Many theme parks and amusement parks looked to the sky to promote themselves, and several parks purchased their own hot air balloons with their logos.  As advertising media has evolved over time, the cost of maintaining these balloons made them disappear one by one.
    
     
     
 
     
Great Adventure looked to promote the park in a BIG way with not one but two hot air balloons, one of which was the record holder as the biggest in the world. The two colorful balloons featured fanciful designs including the park's name in the signature font.  The balloon itself became part of Great Adventure's early logo.
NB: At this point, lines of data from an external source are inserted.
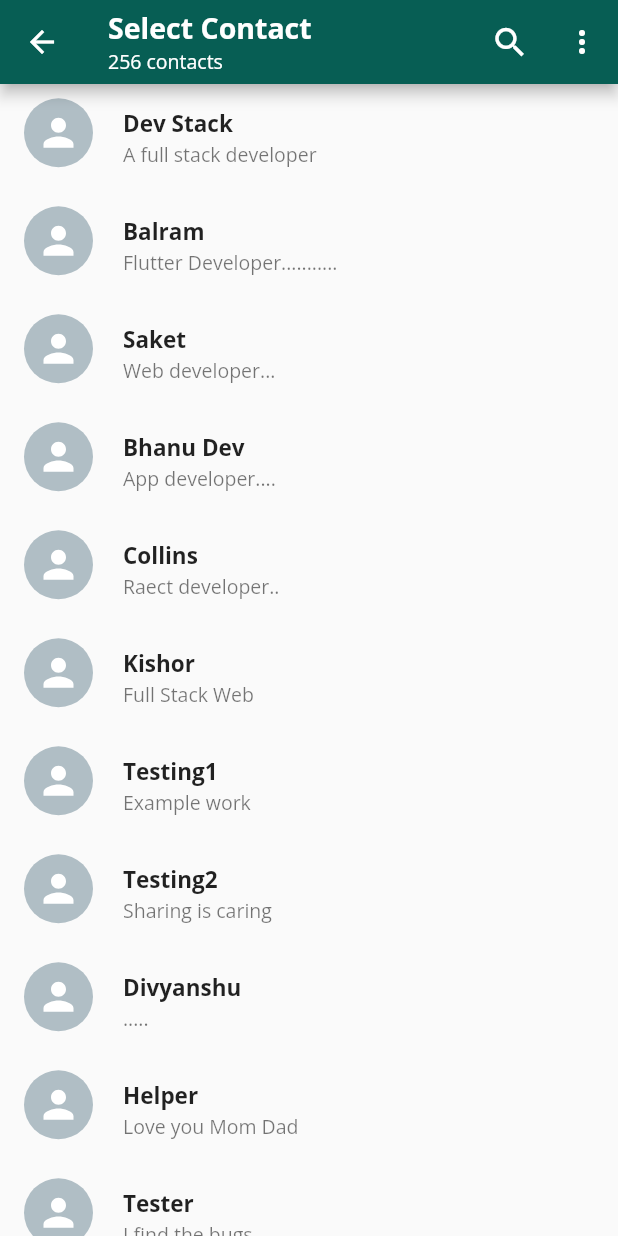
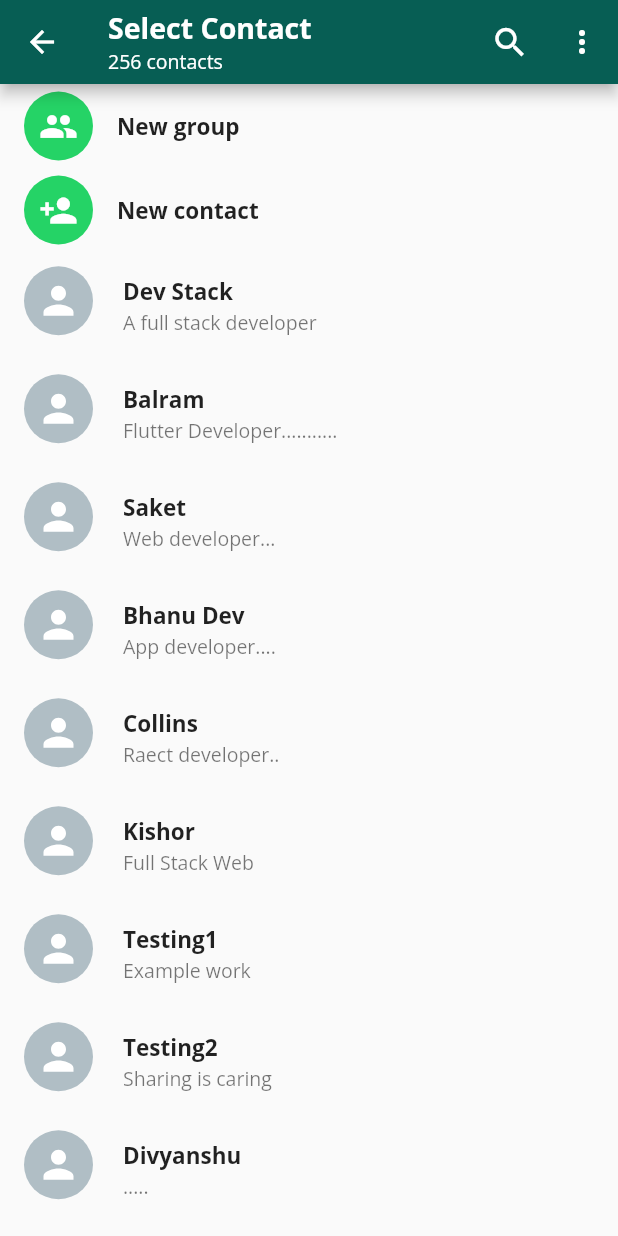
Before and after one commit to NimeshPiyumantha/Flutter_Chat_App, a Flutter app: the SelectContact screen opened directly, on a phone screen of 412 x 824 dp. Run offline on Flutter 3.47's test engine with Material 2 defaults, Android fonts, the phone set to English and light mode, and no system bars; our stand-ins replace emoji_picker_flutter, flutter_svg.

Commit message:
Add group

```diff
--- /dev/null
+++ b/lib/customUI/button_card.dart
@@ -0,0 +1,29 @@
+import 'package:flutter/material.dart';
+
+class ButtonCard extends StatelessWidget {
+  const ButtonCard({super.key, required this.name, required this.icon});
+  final String name;
+  final IconData icon;
+
+  @override
+  Widget build(BuildContext context) {
+    return ListTile(
+      leading: CircleAvatar(
+        radius: 23,
+        backgroundColor: const Color(0xFF25D366),
+        child: Icon(
+          icon,
+          size: 26,
+          color: Colors.white,
+        ),
+      ),
+      title: Text(
+        name,
+        style: const TextStyle(
+          fontSize: 15,
+          fontWeight: FontWeight.bold,
+        ),
+      ),
+    );
+  }
+}
--- a/lib/model/chat_model.dart
+++ b/lib/model/chat_model.dart
@@ -5,7 +5,7 @@ class ChatModel {
   final String? time;
   final String? currentMessage;
   final String? status;
-  final bool select;
+  late final bool select;
   final int? id;
 
   ChatModel({
--- a/lib/screen/select_content.dart
+++ b/lib/screen/select_content.dart
@@ -1,7 +1,9 @@
 import 'package:flutter/material.dart';
 
+import '../customUI/button_card.dart';
 import '../customUI/contact_card.dart';
 import '../model/chat_model.dart';
+import 'create_group.dart';
 
 class SelectContact extends StatefulWidget {
   const SelectContact({super.key});
@@ -77,11 +79,31 @@ class _SelectContactState extends State<SelectContact> {
         ],
       ),
       body: ListView.builder(
-        itemCount: contacts.length,
-        itemBuilder: (context, index) => ContactCard(
-          key: ValueKey(contacts[index].id),
-          contact: contacts[index],
-        ),
+        itemCount: contacts.length + 2,
+        itemBuilder: (context, index) {
+          if (index == 0) {
+            return InkWell(
+              onTap: () {
+                Navigator.push(
+                    context,
+                    MaterialPageRoute(
+                        builder: (builder) => const CreateGroup()));
+              },
+              child: const ButtonCard(
+                icon: Icons.group,
+                name: "New group",
+              ),
+            );
+          } else if (index == 1) {
+            return const ButtonCard(
+              icon: Icons.person_add,
+              name: "New contact",
+            );
+          }
+          return ContactCard(
+            contact: contacts[index - 2],
+          );
+        },
       ),
     );
   }
```
Also changed, not shown: lib/customUI/avatar_card.dart (added, +57 -0 lines), lib/screen/create_group.dart (added, +130 -0 lines).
The balloons were designed to be attractions in the park, taking guests high above the Enchanted Forest for a spectacular view.  It was used to tour the east coast to promote the park.  Warner LeRoy introduced the balloon in Central Park in NYC with an elaborate televised press conference.  

 
   
 
     


The larger of the two balloons was known to the crew as "Big Balloon", and was 110' high, 95' wide and had a volume of 400,000 cubic feet of air. It could carry 4 passengers and a pilot, and generally operated with a tether keeping it in place, though it could also be used for free flight.  The smaller of the two balloons had a 105,000 cubic foot capacity, and was a scaled down version of the big one.  Both balloons were built by a manufacturer called Raven, and at the time they were the most elaborate balloons ever constructed.
   
     
 

The chief pilot for the balloons was the famous balloonist, Captain Bob Waligunda. 

When wind and weather permitted, the balloons resided in "Balloon Land" next to Miniature Marvels. At one point, the balloon were to have moved over to the Moon Flume area for the 1975 season, but the move never occurred.

The park balloon was a "super pressure balloon" built to withstand a lot of wind. When new park management came in under Six Flags, a new crew was hired to operate the park balloon but they were unfamiliar with pressure balloons and they chose to only fly it in "free flight configuration" which meant that it didn't fly much at all and was shortly removed.

The larger balloon was sold to World Balloons in Albuquerque and nicknamed "The Big One". It is unknown what happened to the smaller balloon at this time.
 
   
     
     
     
     
NEW YORK'S CENTRAL PARK PHOTO SHOOT OF BALLOON #N54683
     
 
     
 
     
 
     
   
     
 
Above:  Excerpt from "The Great American Balloon Book" by Bob Waligunda and Larry Sheehan, 1981.  
     
     
The area formerly used for mooring the balloons was later redeveloped to become the home to the Shockwave roller coaster and then as the Right Stuff Mach 1 Adventure and Great American Road Race.

Balloons fell out of fashion for advertising parks at the end of the 1970's, but saw a resurgence in the 21st century as Disney and other entertainment centers added helium filled balloons to create spectacular attractions as well as aerial advertising.
     
Click the placard below to view the
Great Adventure Hot Air Balloon in flight!

 
     
     
SOUVENIRS AND MERCHANDISE FEATURING THE
 GREAT ADVENTURE HOT AIR BALLOONS